The Chinese government’s department of health has recently announced a plan to reduce its citizens’ meat consumption by 50%. This is the biggest target ever set by a national government, all the more impressive for the size of China’s population and economy, not to mention its newly-found appetite for cheap meat.
Indeed, China’s consumption of meat has been dramatically on the rise in the past few decades. So much so, that the country - which once had citizens that scarcely ate meat, and only on special occasions - is now the biggest producer of pork worldwide, with an astounding 726 million pigs a year. To put this into perspective, that’s more than half the world's pig population, and five times more than the US produces.
What’s more, China does not currently have any animal welfare laws or anti-cruelty laws. With meat consumption going up, and little awareness and concern for animal welfare, we had a recipe for disaster with the doors flung open to factory farming on a massive scale.
I was therefore delighted to see the Chinese health ministry come out with such visionary new dietary guidelines. It is well known that the overconsumption of animal products in the developed world is creating a worldwide obesity crisis. China’s plans to reduce meat consumption will not only act as national solution to this crisis, but could drive transformation in the livestock industry which would greatly reduce China’s carbon footprint.

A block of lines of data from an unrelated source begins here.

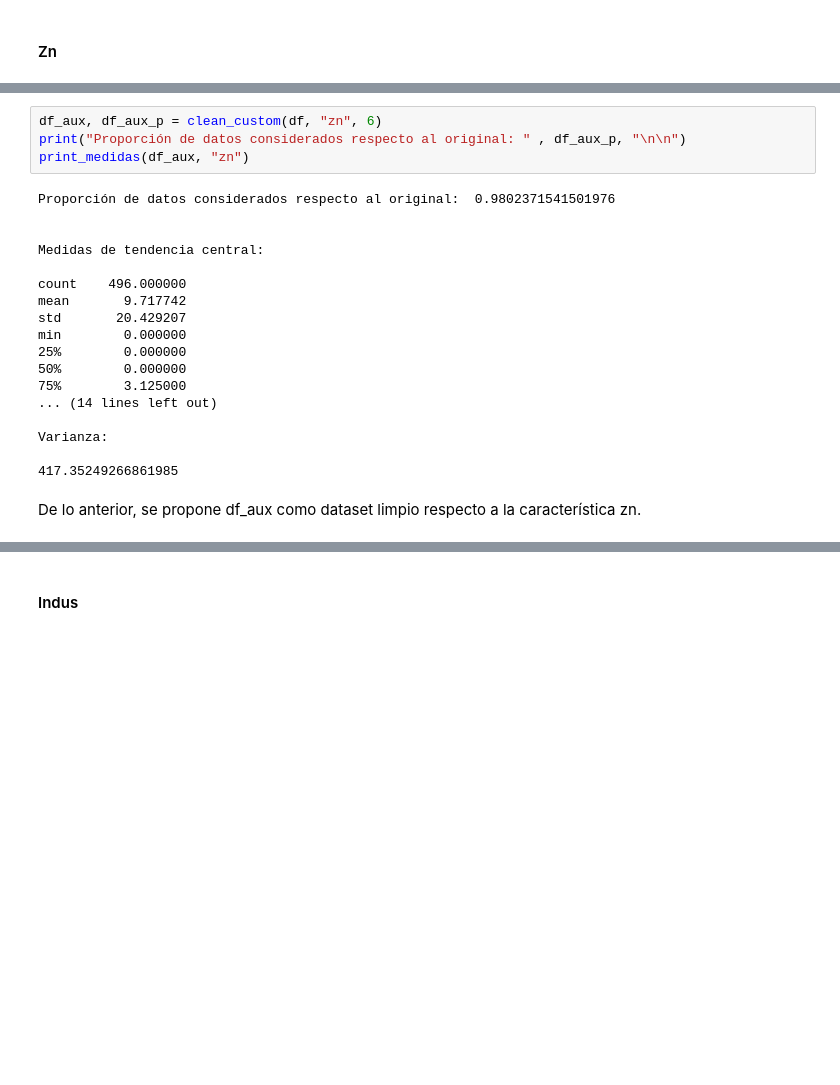
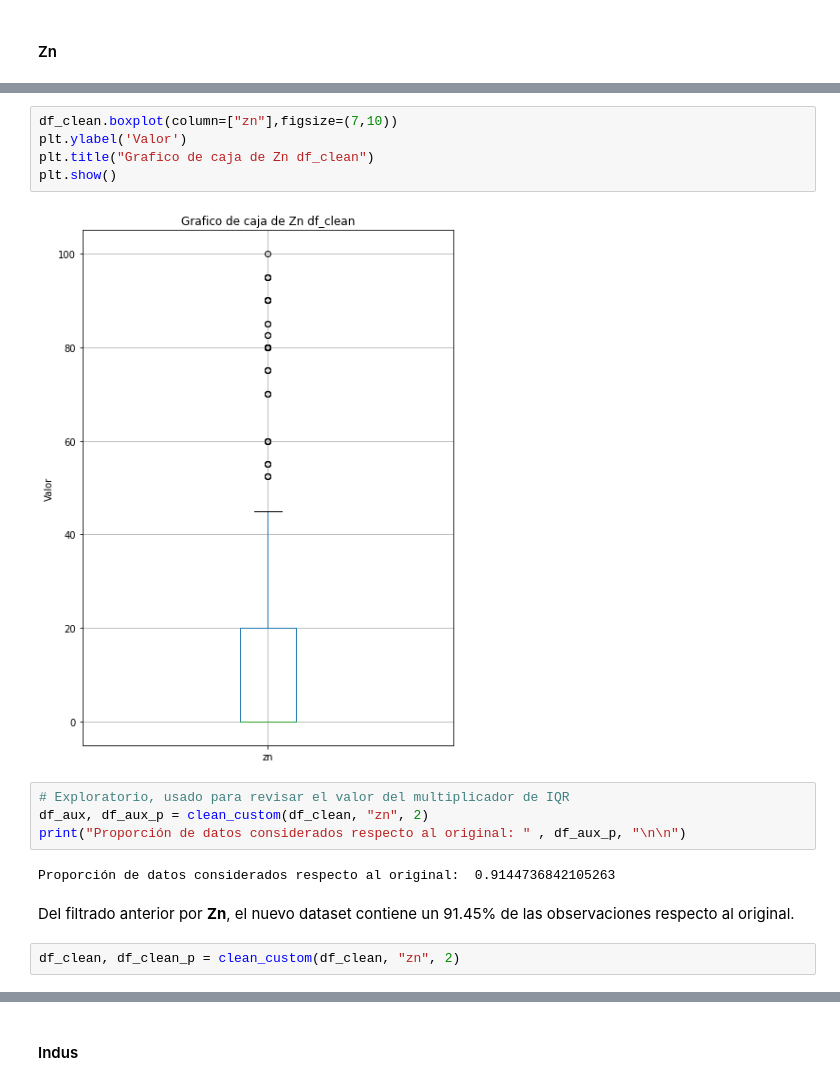
Before and after one commit to Maxibrionest/FMY-1.1.2, a Jupyter notebook: Entrega3/Entrega3_FMY.ipynb, the cells around one changed output, grey strips where cells are left out. Drawn from its saved outputs; the diff is of its cells as text; blank space fills up the shorter version.

```diff
--- a/Entrega3/Entrega3_FMY.ipynb
+++ b/Entrega3/Entrega3_FMY.ipynb
@@ -760,24 +750,17 @@ df_aux, df_aux_p = clean_custom(df, "crim", 6)
+# %%
+df_clean.boxplot(column=["zn"],figsize=(7,10))
+plt.ylabel('Valor')
+plt.title("Grafico de caja de Zn df_clean")
+plt.show()
+# %% [output]
+[figure, added]
 # %%
-df_aux, df_aux_p = clean_custom(df, "zn", 6)
+# Exploratorio, usado para revisar el valor del multiplicador de IQR
+df_aux, df_aux_p = clean_custom(df_clean, "zn", 2)
 print("Proporción de datos considerados respecto al original: " , df_aux_p, "\n\n")
-print_medidas(df_aux, "zn")
 # %% [output]
-Proporción de datos considerados respecto al original:  0.9802371541501976
-
-
-Medidas de tendencia central:
-
-count    496.000000
-mean       9.717742
-std       20.429207
-min        0.000000
-25%        0.000000
-50%        0.000000
-75%        3.125000
-... (14 lines left out)
-
-Varianza:
-
-417.35249266861985
+Proporción de datos considerados respecto al original:  0.9144736842105263
-# %% [markdown]
-De lo anterior, se propone df_aux como dataset limpio respecto a la característica zn.
+# %% [markdown]
+Del filtrado anterior por **Zn**, el nuevo dataset contiene un 91.45% de las observaciones respecto al original.
+# %%
+df_clean, df_clean_p = clean_custom(df_clean, "zn", 2)
```
Also changed, not shown: parts of 178 cells of this notebook.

With food policies like this which encourage eating less meat, there is greater scope for achieving the best animal welfare on a widespread basis. Reducing the demand for meat reduces the demand for intensive farming and the cruel practices it entails, allowing for systems which are kinder to animals and to the environment to develop in their place.
At Compassion in World Farming, we are making meaningful progress for animal welfare within the Chinese food industry through corporate engagement, including our awards programme, bringing higher welfare practices into local pig production.
I wholeheartedly welcome China’s new dietary guidelines and commend them for such bold ambition. It is now time that all governments took this example. After all, if China can do it, why can’t we?